In his richly-illustrated lecture, Oxford historian Dr. Oliver Cox, will talk about the long history of horses and the English country house, as well as describe horse racing in England from the first years of royal patronage under King James I at Newmarket, through to our present Queen’s love of the turf. He will lead the audience on a tour of some of Britain’s grandest country houses, with stops at the iconic sporting spectacles of The Derby, Royal Ascot and the Cheltenham Festival. Looking beyond the top hats and fascinators, this lecture will explore the roots of the British love for horses and horse racing while showing great houses, from Mount Stewart in Northern Ireland to Wimpole Hall in Cambridgeshire.

Thank you to our co-sponsors: Beverly Hills Women’s Club; The Gamble House; American Friends of Attingham

Additional support for Los Angeles lectures is generously provided by Robert and Roberta Young
Stable, Arlington Court and the National Trust Carriage Museum ©National Trust Images Nadia Mackenzie

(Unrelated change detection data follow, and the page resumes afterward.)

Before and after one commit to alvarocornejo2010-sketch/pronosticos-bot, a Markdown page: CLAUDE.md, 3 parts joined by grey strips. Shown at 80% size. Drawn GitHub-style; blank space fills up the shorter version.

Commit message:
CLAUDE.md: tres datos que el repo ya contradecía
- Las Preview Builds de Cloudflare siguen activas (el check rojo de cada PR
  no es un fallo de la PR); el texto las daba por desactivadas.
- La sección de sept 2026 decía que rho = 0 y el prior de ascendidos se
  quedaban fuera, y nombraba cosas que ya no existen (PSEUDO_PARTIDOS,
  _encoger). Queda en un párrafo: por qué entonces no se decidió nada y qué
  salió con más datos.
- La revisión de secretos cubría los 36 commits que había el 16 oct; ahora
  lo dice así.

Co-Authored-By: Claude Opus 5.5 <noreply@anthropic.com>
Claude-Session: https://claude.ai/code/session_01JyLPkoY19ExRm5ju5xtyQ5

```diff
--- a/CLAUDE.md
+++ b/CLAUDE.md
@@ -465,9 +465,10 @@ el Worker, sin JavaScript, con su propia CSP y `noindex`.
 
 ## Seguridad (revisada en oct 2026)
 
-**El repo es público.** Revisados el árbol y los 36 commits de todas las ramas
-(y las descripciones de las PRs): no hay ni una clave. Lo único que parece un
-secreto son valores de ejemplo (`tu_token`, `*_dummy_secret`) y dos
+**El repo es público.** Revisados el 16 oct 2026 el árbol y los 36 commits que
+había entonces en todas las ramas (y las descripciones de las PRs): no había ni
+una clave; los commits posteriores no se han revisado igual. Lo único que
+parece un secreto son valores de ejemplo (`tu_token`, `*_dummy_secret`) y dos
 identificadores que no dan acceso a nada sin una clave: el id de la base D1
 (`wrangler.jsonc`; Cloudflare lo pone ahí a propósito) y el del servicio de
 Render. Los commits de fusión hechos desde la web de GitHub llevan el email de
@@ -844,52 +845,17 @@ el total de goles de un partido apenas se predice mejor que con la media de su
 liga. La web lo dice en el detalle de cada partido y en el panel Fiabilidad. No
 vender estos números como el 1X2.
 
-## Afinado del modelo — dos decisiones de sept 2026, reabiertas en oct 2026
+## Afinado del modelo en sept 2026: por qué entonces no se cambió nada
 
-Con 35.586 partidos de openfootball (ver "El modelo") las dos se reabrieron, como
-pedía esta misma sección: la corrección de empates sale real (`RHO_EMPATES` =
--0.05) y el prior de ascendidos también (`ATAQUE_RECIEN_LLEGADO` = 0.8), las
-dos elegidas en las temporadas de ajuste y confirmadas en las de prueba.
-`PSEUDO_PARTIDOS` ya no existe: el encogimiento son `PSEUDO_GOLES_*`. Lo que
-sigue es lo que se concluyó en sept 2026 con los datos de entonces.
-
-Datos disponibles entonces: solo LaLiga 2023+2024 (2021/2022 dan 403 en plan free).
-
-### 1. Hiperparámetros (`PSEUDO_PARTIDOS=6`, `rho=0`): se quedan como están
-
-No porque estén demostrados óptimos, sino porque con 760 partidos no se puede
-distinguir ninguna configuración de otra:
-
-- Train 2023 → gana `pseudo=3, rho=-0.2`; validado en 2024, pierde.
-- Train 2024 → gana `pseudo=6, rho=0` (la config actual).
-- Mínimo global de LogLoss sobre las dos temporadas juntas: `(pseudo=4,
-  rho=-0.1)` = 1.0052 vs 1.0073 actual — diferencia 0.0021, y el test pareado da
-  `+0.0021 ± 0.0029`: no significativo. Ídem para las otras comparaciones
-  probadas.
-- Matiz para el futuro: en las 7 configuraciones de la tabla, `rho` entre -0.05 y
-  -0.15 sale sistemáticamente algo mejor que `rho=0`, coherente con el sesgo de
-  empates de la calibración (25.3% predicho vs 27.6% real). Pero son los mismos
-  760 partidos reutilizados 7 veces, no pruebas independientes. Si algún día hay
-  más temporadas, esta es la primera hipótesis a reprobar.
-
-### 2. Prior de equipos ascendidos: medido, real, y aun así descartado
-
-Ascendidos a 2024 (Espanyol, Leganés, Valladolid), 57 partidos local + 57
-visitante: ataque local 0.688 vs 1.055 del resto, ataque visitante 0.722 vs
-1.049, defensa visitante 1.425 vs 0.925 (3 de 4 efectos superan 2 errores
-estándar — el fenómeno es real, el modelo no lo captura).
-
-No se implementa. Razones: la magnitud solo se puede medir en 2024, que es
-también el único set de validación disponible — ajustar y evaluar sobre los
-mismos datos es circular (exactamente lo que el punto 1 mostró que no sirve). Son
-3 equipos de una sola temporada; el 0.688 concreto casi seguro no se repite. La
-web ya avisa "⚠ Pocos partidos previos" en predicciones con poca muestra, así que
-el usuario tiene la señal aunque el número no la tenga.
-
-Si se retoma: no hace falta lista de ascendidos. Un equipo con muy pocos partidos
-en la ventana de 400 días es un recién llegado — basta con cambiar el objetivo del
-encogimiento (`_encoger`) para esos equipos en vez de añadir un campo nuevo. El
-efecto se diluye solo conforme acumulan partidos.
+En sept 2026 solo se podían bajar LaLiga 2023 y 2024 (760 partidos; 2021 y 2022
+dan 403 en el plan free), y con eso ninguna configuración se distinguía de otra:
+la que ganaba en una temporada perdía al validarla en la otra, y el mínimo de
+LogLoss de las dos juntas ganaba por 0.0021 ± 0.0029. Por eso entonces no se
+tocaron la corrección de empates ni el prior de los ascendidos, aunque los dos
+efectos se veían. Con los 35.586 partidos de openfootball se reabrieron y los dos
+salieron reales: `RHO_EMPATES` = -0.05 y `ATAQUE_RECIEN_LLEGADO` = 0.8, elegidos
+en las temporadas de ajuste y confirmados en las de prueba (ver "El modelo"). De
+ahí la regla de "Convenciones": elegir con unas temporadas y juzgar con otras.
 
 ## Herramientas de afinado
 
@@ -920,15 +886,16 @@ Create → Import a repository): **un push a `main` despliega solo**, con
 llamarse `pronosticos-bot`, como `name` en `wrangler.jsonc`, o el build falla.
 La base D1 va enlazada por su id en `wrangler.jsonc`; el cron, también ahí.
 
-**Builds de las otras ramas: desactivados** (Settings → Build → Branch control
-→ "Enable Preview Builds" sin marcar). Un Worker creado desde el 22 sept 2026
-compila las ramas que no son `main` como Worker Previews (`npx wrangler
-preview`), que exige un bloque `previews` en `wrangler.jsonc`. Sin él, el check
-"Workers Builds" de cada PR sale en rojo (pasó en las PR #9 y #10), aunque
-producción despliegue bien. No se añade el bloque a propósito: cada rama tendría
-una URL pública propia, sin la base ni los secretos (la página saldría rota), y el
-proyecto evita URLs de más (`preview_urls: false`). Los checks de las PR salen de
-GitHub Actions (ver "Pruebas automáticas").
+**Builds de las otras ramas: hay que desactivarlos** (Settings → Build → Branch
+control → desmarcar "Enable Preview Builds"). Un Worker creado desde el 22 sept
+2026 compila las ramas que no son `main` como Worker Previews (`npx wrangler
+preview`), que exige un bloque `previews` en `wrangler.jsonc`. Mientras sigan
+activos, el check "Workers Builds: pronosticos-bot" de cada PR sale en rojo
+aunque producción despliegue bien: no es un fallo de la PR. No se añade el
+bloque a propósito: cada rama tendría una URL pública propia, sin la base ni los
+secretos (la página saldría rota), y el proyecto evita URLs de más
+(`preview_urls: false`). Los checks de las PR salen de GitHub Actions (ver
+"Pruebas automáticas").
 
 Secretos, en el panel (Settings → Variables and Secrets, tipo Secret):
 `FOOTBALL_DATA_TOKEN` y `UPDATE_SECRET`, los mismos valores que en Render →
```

Stable, Arlington Court and the National Trust Carriage Museum ©National Trust Images Nadia Mackenzie

Oliver Cox ©John Cairns

Oliver Cox ©John Cairns

Oliver Cox

Heritage Engagement Fellow, Oxford

Dr Oliver Cox is Heritage Engagement Fellow at the University of Oxford, where he is responsible for developing strategic partnerships with the UK and international heritage sector. Oliver is co-lead of the Oxford University Heritage Network, and part of the team delivering the university’s strategic partnership with the National Trust. Oliver also advises privately-owned country houses on how to develop research partnerships and has recently acted as a historical advisor to Chatsworth House Trust. Oliver is a historian by training and received his undergraduate, masters and doctoral degrees from the University of Oxford. He inherited his love of horse racing from his grandfather who was racing correspondent for the Daily Herald newspaper before becoming General Manager of Doncaster Racecourse. Oliver’s recent publications include contributions to The Country House Past, Present and Future: Great Houses of the British Isles (supported by The Royal Oak Foundation), The Country House: Sport & Leisure (2019) and academic journal articles exploring the politics of horseracing in eighteenth-century Britain. He is a member of the Faculty of History (University of Oxford); Fellow of the Royal Society of Arts; a Council Member of the Oxfordshire Record Society; Heritage Officer for the British Society for Eighteenth-Century Studies (BSECS); Governor of Compton Verney House Trust; and sits on the Education and Publications Committee of The Gardens Trust and Arts Council England’s Designation Panel. Oliver is chair of The Heritage Alliance’s Digital, Learning & Skills Advocacy Group


George Stubbs, RA, Hambletonian, Rubbing Down, 1799 -1800. Mount Stewart ©National Trust Images Chris Lacey


Wednesday, October 2 | 7:15 p.m.
This lecture is preceded by a reception at 6:00 p.m. and a dinner at 6:30 p.m.


Beverly Hills Women’s Club
1700 Chevy Chase Drive


Lecture and Dinner: $85 members; $95 non-members

George Stubbs, RA, Hambletonian, Rubbing Down, 1799 -1800. Mount Stewart ©National Trust Images Chris Lacey